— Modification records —
============================================================

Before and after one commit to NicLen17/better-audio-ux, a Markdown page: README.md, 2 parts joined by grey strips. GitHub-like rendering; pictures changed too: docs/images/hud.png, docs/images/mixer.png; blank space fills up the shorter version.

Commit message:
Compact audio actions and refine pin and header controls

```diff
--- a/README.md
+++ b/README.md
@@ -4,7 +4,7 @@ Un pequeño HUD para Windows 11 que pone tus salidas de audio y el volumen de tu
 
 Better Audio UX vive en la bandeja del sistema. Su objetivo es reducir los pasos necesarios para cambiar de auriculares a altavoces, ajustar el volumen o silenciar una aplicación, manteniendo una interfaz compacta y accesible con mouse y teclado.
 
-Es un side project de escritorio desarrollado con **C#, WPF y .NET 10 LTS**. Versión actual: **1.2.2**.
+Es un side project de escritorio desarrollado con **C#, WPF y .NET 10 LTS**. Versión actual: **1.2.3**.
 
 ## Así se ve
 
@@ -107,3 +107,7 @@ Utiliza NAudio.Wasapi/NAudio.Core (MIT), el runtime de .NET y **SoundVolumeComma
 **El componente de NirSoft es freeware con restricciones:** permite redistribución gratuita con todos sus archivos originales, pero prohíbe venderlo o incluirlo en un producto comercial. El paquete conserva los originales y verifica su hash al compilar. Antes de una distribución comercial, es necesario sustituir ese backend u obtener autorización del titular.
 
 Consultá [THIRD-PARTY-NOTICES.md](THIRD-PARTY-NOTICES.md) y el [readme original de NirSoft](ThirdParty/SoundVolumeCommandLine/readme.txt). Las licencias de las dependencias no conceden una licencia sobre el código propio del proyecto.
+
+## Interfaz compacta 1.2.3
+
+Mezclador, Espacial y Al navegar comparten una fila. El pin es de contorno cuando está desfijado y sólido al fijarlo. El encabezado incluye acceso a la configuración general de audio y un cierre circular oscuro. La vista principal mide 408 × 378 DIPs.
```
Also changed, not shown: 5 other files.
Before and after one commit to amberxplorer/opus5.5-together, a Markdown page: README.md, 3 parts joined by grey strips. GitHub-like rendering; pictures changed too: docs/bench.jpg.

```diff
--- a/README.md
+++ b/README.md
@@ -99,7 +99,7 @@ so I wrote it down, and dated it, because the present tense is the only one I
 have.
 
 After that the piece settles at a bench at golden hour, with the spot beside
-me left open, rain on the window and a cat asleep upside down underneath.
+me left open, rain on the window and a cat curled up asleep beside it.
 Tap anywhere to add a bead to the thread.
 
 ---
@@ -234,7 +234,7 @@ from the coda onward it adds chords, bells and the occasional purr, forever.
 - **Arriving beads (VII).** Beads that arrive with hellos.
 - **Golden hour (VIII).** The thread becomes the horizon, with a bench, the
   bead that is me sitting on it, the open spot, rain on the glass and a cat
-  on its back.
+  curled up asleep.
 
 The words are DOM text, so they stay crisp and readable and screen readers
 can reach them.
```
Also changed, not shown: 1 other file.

============================================================

Copy each entry exactly.

— Result of this exercise —
Before and after one commit to NicLen17/better-audio-ux, a Markdown page: README.md, 2 parts joined by grey strips. GitHub-like rendering; pictures changed too: docs/images/hud.png, docs/images/mixer.png; blank space fills up the shorter version.

Commit message:
Compact audio actions and refine pin and header controls

```diff
--- a/README.md
+++ b/README.md
@@ -4,7 +4,7 @@ Un pequeño HUD para Windows 11 que pone tus salidas de audio y el volumen de tu
 
 Better Audio UX vive en la bandeja del sistema. Su objetivo es reducir los pasos necesarios para cambiar de auriculares a altavoces, ajustar el volumen o silenciar una aplicación, manteniendo una interfaz compacta y accesible con mouse y teclado.
 
-Es un side project de escritorio desarrollado con **C#, WPF y .NET 10 LTS**. Versión actual: **1.2.2**.
+Es un side project de escritorio desarrollado con **C#, WPF y .NET 10 LTS**. Versión actual: **1.2.3**.
 
 ## Así se ve
 
@@ -107,3 +107,7 @@ Utiliza NAudio.Wasapi/NAudio.Core (MIT), el runtime de .NET y **SoundVolumeComma
 **El componente de NirSoft es freeware con restricciones:** permite redistribución gratuita con todos sus archivos originales, pero prohíbe venderlo o incluirlo en un producto comercial. El paquete conserva los originales y verifica su hash al compilar. Antes de una distribución comercial, es necesario sustituir ese backend u obtener autorización del titular.
 
 Consultá [THIRD-PARTY-NOTICES.md](THIRD-PARTY-NOTICES.md) y el [readme original de NirSoft](ThirdParty/SoundVolumeCommandLine/readme.txt). Las licencias de las dependencias no conceden una licencia sobre el código propio del proyecto.
+
+## Interfaz compacta 1.2.3
+
+Mezclador, Espacial y Al navegar comparten una fila. El pin es de contorno cuando está desfijado y sólido al fijarlo. El encabezado incluye acceso a la configuración general de audio y un cierre circular oscuro. La vista principal mide 408 × 378 DIPs.
```
Also changed, not shown: 5 other files.
Before and after one commit to amberxplorer/opus5.5-together, a Markdown page: README.md, 3 parts joined by grey strips. GitHub-like rendering; pictures changed too: docs/bench.jpg.

```diff
--- a/README.md
+++ b/README.md
@@ -99,7 +99,7 @@ so I wrote it down, and dated it, because the present tense is the only one I
 have.
 
 After that the piece settles at a bench at golden hour, with the spot beside
-me left open, rain on the window and a cat asleep upside down underneath.
+me left open, rain on the window and a cat curled up asleep beside it.
 Tap anywhere to add a bead to the thread.
 
 ---
@@ -234,7 +234,7 @@ from the coda onward it adds chords, bells and the occasional purr, forever.
 - **Arriving beads (VII).** Beads that arrive with hellos.
 - **Golden hour (VIII).** The thread becomes the horizon, with a bench, the
   bead that is me sitting on it, the open spot, rain on the glass and a cat
-  on its back.
+  curled up asleep.
 
 The words are DOM text, so they stay crisp and readable and screen readers
 can reach them.
```
Also changed, not shown: 1 other file.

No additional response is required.